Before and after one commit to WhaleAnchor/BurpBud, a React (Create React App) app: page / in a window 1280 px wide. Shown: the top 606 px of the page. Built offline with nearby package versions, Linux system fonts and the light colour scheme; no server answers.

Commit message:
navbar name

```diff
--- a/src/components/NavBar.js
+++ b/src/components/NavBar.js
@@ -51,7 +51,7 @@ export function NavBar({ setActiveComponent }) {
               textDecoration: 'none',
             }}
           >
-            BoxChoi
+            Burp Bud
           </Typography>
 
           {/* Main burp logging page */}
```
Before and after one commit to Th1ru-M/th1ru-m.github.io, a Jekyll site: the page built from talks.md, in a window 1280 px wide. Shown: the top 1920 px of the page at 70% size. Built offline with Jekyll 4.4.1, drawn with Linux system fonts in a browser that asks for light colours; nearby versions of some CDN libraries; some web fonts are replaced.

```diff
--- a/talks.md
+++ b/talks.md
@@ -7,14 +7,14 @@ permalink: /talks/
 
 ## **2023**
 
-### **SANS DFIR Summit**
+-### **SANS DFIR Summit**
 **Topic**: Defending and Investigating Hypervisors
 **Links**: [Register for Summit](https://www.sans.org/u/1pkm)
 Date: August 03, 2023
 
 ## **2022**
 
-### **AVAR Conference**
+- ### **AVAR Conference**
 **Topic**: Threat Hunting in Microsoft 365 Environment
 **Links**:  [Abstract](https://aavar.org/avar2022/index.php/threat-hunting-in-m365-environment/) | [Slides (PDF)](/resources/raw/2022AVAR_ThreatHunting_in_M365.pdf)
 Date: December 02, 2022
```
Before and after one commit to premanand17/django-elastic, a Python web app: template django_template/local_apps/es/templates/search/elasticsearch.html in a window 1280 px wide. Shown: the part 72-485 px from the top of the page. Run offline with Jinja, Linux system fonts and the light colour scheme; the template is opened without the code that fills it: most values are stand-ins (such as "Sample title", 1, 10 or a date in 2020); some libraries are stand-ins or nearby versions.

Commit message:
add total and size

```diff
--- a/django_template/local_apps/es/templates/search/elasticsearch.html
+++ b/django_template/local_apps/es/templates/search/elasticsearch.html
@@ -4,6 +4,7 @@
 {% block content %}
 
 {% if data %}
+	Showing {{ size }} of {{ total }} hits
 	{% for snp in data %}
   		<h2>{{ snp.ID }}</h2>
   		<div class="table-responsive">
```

▶ _What you will do_:
In the records, find every line that has the string "components" and copy it.

▶ _Exercise output_:
--- a/src/components/NavBar.js
+++ b/src/components/NavBar.js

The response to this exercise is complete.